> **WHAT IS REQUIRED**:
Look for the string "getItemAtPosition" in the listing below and copy every line in which it appears.
EXERCISE MATERIALS Block Start
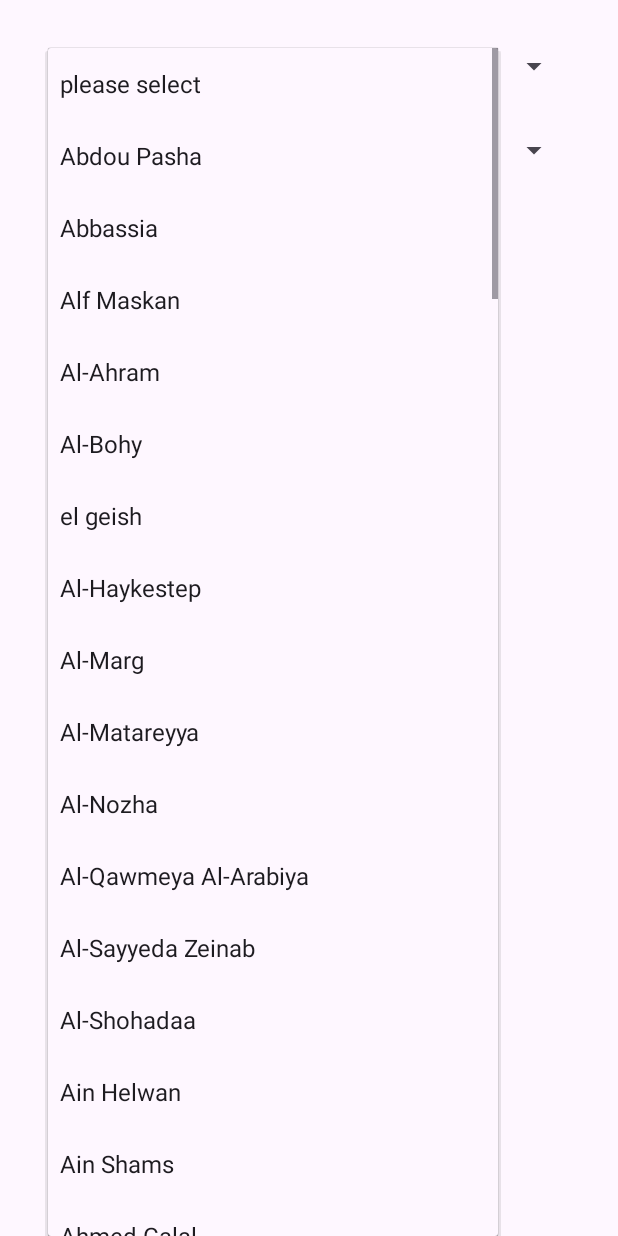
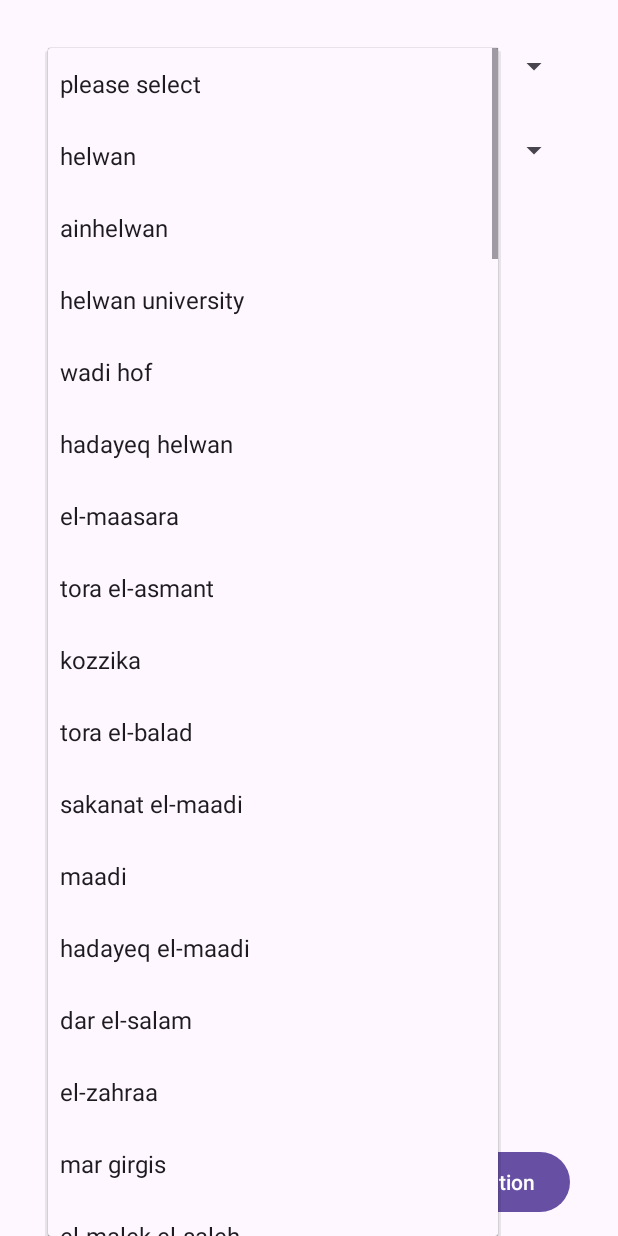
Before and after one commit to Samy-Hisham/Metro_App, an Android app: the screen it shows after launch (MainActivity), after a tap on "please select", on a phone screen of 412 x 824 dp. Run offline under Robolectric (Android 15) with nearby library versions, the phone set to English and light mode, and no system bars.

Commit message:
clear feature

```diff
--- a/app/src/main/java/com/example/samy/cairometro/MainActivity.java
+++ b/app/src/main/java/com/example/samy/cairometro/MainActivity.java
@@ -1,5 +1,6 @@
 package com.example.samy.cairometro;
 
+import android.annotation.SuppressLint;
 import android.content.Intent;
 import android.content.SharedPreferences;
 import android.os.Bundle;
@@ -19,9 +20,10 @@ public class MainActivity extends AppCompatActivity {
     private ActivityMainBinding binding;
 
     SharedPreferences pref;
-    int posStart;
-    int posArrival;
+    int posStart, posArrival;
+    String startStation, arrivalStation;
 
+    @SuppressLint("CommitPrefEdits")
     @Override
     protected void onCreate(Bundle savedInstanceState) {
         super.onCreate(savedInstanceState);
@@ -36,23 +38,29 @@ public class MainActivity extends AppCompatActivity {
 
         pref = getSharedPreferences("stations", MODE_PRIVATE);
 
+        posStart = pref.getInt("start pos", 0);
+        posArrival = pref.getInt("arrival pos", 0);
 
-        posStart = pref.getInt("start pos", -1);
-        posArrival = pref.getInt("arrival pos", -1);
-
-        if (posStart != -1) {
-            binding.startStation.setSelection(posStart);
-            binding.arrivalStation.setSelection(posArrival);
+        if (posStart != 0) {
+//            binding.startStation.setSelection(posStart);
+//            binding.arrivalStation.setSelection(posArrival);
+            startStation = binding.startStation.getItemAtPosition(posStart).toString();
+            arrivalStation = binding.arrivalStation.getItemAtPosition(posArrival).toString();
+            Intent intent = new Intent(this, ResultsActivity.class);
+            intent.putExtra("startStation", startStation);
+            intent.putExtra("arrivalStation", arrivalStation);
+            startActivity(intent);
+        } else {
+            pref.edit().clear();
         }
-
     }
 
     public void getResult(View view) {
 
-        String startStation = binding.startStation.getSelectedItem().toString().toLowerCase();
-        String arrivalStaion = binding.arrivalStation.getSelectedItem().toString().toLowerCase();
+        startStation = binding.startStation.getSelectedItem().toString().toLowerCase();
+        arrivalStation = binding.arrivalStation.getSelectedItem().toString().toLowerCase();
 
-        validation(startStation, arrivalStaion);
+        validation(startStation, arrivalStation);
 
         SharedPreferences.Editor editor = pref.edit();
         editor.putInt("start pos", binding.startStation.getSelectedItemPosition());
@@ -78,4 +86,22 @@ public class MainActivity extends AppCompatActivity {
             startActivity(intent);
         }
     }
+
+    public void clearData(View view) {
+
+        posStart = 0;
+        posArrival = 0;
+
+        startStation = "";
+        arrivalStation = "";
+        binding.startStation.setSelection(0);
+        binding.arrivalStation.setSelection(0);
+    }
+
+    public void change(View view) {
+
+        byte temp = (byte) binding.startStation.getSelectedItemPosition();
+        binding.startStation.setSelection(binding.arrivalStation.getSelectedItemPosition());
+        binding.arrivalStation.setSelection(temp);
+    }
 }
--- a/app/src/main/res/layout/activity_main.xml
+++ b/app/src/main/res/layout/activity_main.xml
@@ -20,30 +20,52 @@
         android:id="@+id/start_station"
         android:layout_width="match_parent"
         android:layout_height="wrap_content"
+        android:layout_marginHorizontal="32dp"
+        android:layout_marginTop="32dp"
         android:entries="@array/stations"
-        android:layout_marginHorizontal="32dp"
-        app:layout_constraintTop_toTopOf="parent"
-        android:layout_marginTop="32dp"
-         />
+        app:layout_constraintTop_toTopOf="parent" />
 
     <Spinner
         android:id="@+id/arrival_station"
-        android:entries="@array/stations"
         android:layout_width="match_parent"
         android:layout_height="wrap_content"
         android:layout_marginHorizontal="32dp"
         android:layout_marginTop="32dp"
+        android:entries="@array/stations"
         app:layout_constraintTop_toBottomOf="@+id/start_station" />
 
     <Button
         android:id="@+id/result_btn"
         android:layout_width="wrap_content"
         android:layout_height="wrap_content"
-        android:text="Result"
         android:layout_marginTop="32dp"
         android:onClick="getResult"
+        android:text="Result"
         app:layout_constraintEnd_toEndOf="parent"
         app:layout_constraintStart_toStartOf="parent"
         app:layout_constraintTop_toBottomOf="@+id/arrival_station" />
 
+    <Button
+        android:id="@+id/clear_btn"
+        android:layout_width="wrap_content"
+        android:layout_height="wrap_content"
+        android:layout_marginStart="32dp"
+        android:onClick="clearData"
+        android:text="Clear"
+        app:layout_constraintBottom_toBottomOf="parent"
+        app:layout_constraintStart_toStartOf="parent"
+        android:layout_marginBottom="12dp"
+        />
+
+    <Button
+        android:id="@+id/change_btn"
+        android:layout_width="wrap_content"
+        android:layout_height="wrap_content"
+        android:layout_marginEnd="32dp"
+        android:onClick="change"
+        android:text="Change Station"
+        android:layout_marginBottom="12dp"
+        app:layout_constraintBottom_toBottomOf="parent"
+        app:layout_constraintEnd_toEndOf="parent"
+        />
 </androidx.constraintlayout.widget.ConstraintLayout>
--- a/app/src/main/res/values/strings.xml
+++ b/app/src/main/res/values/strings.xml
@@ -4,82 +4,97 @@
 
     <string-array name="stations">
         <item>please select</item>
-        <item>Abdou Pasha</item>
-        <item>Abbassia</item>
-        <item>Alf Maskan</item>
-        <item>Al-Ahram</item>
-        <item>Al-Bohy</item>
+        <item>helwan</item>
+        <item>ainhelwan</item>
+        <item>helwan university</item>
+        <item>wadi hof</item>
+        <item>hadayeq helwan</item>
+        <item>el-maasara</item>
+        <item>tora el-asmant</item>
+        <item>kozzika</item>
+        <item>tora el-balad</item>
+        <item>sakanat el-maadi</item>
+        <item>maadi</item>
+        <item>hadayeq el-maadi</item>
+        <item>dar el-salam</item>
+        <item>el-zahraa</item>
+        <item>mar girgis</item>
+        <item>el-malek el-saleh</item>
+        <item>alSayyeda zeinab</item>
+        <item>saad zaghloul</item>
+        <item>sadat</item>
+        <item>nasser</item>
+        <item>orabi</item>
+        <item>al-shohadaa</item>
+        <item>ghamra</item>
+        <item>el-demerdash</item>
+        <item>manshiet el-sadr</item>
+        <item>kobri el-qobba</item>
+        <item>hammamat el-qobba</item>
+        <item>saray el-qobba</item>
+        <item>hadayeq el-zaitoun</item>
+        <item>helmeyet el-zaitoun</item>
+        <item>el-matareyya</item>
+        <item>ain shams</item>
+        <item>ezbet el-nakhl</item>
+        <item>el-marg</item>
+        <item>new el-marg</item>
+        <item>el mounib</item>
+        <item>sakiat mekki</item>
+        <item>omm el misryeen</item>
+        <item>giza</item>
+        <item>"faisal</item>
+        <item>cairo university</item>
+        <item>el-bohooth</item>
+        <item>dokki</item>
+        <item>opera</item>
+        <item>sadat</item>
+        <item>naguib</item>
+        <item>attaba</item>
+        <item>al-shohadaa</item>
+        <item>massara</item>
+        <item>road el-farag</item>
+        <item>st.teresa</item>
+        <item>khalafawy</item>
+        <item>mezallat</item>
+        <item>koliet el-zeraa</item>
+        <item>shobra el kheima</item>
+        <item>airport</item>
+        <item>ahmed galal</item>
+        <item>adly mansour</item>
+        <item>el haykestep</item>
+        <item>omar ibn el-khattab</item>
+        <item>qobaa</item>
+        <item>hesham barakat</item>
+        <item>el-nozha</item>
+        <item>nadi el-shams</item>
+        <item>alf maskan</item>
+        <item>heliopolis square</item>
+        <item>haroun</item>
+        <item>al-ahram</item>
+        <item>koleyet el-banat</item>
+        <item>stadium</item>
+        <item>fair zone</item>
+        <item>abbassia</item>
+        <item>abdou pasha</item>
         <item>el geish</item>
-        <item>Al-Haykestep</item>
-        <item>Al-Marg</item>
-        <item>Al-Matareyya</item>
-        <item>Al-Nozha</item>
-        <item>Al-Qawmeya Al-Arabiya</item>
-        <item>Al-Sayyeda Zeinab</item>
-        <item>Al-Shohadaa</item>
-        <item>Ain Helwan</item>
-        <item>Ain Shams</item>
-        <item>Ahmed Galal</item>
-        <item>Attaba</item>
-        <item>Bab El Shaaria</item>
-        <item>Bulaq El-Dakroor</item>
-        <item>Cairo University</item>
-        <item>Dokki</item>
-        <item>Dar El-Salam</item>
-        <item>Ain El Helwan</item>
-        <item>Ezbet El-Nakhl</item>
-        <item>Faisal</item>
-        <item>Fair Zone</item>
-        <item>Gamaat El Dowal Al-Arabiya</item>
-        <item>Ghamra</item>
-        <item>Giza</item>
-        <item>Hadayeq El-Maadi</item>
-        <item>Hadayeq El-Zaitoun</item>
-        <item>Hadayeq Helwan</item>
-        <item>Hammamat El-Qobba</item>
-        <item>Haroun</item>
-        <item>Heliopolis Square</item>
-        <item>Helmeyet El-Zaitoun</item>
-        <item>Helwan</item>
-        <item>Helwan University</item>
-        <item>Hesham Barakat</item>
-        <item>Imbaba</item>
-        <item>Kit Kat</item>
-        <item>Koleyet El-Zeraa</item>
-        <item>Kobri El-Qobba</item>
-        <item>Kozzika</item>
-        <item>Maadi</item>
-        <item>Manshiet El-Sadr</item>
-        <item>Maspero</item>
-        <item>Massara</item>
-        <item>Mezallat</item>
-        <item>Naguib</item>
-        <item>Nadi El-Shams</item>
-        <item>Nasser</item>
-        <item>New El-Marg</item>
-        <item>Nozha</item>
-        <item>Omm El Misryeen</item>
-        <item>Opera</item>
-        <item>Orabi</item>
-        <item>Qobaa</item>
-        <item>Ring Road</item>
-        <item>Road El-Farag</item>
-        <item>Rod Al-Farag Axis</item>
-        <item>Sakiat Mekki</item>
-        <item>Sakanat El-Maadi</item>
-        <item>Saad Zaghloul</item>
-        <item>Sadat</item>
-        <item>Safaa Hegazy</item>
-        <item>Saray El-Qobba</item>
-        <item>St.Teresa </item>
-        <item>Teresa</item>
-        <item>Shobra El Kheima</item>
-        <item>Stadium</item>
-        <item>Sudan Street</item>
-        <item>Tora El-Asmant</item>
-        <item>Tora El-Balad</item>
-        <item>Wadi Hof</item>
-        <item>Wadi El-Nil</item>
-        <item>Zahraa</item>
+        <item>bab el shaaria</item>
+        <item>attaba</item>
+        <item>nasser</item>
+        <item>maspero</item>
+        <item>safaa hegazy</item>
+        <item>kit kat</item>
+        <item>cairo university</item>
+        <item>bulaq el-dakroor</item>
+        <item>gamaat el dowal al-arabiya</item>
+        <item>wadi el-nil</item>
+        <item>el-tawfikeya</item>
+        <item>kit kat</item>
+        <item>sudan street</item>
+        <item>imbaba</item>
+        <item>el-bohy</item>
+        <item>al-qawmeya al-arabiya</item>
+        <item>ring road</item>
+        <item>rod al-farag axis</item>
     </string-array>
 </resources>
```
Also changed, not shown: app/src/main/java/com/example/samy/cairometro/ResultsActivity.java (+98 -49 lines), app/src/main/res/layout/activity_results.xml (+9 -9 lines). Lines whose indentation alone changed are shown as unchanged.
EXERCISE MATERIALS Block End
> **PROBLEM SOLUTION**:
+            startStation = binding.startStation.getItemAtPosition(posStart).toString();
+            arrivalStation = binding.arrivalStation.getItemAtPosition(posArrival).toString();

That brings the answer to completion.